The United States of America is to end its Ebola Virus Disease relief mission to West Africa on April 30
| By Anayo Ezugwu | Mar. 2, 2015 @ 01:00 GMT |
AS the cases of outbreak of Ebola declines in Liberia, the United States of America will be ending its five-month Ebola Virus Disease relief mission in West Africa on April 30. Only 100 of the 2,800 troops sent to Liberia will remain there after the deadline. The military contingent in Liberia was reduced because US government was “expanding our civilian response.” The president’s decision effectively signals the end of the five-month military mission to help contain the spread of the deadly virus in West Africa. Obama, at the White House last week, said the announcement represented the transition into the next phase of the fight.
The president said around 10,000 civilian responders would stay in West Africa to fight the virus. “Every case is an ember that, if not contained, can light a new fire.

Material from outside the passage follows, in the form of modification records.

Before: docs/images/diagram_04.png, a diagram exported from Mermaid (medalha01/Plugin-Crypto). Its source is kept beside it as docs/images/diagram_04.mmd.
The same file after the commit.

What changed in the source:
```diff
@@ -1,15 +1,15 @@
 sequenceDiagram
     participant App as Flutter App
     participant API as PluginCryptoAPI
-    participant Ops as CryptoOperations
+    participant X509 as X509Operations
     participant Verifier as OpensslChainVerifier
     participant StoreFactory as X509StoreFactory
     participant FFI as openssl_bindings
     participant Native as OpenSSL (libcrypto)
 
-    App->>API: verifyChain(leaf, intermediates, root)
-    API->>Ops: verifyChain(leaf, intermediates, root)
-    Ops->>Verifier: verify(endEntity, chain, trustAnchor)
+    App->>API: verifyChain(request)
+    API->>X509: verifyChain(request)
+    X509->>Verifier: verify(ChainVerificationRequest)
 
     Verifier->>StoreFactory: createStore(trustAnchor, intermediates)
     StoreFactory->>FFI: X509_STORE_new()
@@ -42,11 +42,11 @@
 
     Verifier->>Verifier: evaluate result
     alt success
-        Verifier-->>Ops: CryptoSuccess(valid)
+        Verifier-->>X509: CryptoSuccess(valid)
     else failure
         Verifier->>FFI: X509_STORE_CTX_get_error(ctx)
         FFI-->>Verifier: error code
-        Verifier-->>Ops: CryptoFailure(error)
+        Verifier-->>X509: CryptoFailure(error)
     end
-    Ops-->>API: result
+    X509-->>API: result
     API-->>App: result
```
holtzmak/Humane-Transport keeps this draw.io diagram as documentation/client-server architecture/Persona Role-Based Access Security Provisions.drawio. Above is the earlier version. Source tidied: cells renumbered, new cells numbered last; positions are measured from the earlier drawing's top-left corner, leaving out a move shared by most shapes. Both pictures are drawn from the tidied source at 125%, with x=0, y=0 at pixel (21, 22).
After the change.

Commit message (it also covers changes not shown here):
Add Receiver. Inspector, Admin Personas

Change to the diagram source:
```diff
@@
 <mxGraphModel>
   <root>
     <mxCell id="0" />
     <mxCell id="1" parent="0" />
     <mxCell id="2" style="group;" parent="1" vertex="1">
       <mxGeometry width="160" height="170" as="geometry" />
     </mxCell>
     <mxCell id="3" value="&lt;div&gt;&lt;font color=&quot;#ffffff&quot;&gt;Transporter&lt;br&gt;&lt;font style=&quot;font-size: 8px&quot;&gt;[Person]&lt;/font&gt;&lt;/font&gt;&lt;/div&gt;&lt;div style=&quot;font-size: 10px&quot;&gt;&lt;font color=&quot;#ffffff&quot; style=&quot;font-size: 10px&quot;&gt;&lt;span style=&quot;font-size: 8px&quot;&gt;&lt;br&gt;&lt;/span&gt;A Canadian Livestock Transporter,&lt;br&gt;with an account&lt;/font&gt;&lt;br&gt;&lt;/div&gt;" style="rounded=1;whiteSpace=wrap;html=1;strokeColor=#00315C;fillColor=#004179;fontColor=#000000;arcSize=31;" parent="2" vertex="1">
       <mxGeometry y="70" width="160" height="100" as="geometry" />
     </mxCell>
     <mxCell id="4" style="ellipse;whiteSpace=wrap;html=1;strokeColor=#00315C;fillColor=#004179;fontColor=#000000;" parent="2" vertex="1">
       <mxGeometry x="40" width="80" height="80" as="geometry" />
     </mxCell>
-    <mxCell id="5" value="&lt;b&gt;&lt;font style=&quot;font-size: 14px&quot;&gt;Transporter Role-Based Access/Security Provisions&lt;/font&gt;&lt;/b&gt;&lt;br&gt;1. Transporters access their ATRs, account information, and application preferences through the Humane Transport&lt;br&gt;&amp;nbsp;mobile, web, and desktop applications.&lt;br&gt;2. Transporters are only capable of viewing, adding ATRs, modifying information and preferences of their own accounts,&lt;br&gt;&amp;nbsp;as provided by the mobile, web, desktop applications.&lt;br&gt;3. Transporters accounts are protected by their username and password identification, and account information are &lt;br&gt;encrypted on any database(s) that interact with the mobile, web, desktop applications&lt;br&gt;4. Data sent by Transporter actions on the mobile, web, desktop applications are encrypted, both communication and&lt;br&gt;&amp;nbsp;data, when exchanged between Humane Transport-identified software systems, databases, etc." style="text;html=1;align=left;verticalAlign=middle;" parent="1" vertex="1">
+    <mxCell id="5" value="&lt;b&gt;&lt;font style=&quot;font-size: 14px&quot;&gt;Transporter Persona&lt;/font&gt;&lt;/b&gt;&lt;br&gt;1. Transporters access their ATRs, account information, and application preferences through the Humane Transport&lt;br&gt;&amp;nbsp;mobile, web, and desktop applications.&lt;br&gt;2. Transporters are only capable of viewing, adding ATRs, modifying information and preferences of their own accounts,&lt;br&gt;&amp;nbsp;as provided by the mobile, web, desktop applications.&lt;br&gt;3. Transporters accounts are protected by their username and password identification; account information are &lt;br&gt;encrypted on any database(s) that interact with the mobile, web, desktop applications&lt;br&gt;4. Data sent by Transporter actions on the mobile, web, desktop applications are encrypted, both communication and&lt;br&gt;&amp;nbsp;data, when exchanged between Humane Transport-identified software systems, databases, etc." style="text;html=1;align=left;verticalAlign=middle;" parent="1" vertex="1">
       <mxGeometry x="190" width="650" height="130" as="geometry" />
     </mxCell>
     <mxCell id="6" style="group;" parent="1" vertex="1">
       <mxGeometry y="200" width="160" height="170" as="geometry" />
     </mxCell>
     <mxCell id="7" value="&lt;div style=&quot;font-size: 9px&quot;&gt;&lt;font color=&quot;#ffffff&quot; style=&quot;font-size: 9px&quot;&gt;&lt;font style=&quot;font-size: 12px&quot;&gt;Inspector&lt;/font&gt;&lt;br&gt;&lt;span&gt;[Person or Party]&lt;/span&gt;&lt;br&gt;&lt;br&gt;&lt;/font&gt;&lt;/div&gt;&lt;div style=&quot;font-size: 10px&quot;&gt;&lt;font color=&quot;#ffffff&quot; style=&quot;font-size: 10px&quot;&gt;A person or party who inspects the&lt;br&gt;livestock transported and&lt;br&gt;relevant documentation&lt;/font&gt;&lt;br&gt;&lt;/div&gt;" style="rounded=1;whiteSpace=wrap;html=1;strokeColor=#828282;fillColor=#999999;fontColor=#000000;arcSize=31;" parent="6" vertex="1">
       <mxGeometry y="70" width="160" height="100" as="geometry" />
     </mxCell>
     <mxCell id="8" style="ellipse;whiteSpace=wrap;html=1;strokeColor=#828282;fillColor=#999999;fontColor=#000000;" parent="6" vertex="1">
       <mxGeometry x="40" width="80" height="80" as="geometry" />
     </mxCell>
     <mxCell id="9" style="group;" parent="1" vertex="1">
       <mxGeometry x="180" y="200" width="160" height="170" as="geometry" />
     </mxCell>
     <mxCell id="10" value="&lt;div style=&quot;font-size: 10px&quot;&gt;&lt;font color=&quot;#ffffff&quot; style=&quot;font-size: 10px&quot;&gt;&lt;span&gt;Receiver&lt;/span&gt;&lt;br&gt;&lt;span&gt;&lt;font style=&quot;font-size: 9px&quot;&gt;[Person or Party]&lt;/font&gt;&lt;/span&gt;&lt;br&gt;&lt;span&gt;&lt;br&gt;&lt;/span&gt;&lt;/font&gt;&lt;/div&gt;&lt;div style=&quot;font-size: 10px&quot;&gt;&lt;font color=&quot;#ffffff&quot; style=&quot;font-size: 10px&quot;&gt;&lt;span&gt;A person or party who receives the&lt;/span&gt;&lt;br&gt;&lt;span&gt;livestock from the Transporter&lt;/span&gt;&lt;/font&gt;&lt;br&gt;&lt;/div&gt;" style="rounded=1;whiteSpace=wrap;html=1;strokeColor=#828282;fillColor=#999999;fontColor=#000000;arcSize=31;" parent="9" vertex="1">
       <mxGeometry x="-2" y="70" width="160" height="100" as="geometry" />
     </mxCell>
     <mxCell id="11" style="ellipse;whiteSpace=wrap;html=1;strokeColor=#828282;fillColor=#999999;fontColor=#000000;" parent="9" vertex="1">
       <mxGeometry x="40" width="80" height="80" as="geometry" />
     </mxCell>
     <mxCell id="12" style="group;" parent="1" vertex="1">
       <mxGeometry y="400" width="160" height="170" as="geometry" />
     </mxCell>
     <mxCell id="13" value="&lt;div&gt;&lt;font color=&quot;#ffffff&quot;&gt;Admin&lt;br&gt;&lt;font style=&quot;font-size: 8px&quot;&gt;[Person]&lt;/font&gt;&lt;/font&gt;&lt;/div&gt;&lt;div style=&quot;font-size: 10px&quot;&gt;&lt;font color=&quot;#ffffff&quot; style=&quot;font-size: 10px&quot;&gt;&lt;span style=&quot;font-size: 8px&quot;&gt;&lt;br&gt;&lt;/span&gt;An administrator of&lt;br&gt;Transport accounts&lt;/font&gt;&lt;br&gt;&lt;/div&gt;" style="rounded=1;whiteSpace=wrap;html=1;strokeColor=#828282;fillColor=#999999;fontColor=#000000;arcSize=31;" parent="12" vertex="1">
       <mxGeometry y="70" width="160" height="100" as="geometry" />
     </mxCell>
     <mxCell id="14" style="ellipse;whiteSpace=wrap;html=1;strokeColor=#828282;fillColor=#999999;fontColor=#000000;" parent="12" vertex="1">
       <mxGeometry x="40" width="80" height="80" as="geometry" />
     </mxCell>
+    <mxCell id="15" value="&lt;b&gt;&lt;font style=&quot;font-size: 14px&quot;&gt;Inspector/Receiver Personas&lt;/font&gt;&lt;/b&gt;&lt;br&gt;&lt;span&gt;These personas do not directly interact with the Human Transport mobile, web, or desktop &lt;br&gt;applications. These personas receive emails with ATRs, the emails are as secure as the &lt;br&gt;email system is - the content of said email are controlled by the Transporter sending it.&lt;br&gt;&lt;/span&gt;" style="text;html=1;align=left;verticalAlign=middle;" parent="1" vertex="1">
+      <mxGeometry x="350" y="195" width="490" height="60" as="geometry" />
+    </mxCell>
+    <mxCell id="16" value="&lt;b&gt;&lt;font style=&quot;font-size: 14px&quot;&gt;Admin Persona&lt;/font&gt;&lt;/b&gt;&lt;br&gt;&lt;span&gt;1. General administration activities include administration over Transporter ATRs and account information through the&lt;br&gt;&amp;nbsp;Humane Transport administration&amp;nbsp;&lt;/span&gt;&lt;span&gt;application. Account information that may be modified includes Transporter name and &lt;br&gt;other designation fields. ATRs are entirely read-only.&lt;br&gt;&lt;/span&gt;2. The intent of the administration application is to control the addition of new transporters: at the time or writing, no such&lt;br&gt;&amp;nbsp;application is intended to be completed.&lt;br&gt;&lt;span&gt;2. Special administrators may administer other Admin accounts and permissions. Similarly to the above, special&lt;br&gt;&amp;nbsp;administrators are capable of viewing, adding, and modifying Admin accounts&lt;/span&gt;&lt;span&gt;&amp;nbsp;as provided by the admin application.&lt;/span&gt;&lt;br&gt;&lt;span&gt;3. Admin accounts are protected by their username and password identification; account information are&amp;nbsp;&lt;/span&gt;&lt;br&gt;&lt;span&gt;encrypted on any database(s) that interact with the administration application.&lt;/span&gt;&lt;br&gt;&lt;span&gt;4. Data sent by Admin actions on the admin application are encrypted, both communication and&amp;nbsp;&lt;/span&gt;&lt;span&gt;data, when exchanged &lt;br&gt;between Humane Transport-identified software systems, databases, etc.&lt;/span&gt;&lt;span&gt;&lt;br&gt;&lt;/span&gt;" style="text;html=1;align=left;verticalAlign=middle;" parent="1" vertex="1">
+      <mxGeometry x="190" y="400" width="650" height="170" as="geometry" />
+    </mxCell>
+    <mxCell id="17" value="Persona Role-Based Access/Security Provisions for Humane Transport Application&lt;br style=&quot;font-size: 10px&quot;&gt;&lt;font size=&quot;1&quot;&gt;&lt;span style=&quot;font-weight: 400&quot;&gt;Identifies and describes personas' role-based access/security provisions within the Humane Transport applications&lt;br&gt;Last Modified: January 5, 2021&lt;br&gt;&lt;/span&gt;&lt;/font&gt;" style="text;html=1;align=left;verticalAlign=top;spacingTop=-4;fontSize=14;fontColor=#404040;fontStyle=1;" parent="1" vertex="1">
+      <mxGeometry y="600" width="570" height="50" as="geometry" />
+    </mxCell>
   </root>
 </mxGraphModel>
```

So we’re shifting our focus from fighting the epidemic to now extinguishing it,” he said.
Around 1,500 US soldiers have already returned from Liberia with each of them being made to undergo a 21-day quarantine period to minimise the risk of contagion. The U.S. efforts resulted in the construction of 10 Ebola treatment units. Those units will be handed over to aid groups, international organisations or government contractors.
“At the height of the outbreak, Liberia was experiencing 119 confirmed Ebola cases per week. This week there were only three. But Guinea reported a sharp increase with 65 new confirmed cases compared with 39 the week before. Sierra Leone reported 76 new confirmed cases. What we’re seeing in Guinea and in Sierra Leone is that the new cases are not cases that are showing up on known contacts lists. The transmission is coming from somewhere else and we don’t know where that somewhere else is.”
David Nabarro, United Nations’ Ebola chief, said the battle against Ebola is far from over. More than 10,000 civilians still fighting the disease in West Africa, who are supported by the United States, are essential to containing it by helping to trace Ebola victims’ contacts, re-establish health services, change behaviour in communities and study the disease. “This is what’s needed now as we move from the current situation toward zero transmission, which is our ultimate goal, without that, the sustained high level of backing right through to the very end of this outbreak, we could end up in the embarrassing situation of seeing rebound, which means that we see suddenly cases start to rise again because we’ve not managed to maintain the hard effort.”
The World Health Organisation, WHO, said the most widespread epidemic of Ebola virus disease in history is currently ongoing in several West African countries. It has caused significant mortality, with reported case fatality rates of up to 71 percent and specifically 57 to 59 percent among hospitalised patients. It stated that Sierra Leone has registered 76 of the 144 new cases, Guinea, 65 and Liberia, 3. WHO and respective governments have reported a total of 23,034 suspected cases and 9,268 deaths, though the WHO believes that this substantially understates the magnitude of the outbreak. It stated that this is the first Ebola outbreak to reach epidemic proportions; past outbreaks were brought under control within a few weeks.
It pointed out extreme poverty; a dysfunctional healthcare system, a mistrust of government officials after years of armed conflict, and the delay in responding to the outbreak for several months have all contributed to the failure to control the epidemic. Other factors include local burial customs that include washing of the body after death, the spread to densely populated cities, and international indifference.
In August 2014, the WHO reported that 10 percent of the dead have been healthcare workers. In September 2014, it estimated that the countries’ capacity for treating Ebola patients was insufficient by the equivalent of 2,122 beds. In December, they reported that at a national level there were now a sufficient number of beds to treat and isolate all reported Ebola cases, although the uneven distribution of cases resulted in serious shortfalls in some areas. On January 28, the WHO reported that for the first time since the week ending 29 June 2014, there have been fewer than 100 new confirmed cases reported in a week in the three most-affected countries. The response to the epidemic has now moved to a second phase, as the focus shifts from slowing transmission to ending the epidemic.
Ebola virus disease was first described in 1976 in two simultaneous outbreaks in sub-Saharan Africa; this is the 26th outbreak and the first to occur in West Africa. It began in Guinea in December 2013 and then spread to Liberia and Sierra Leone. A small outbreak of 20 cases occurred in Nigeria and one case occurred in Senegal, both now declared disease-free. Several cases were reported in Mali, but this outbreak has also been declared over, and an isolated case has been reported in the United Kingdom. Imported cases in the United States and Spain have led to secondary infections of medical workers but have not spread further.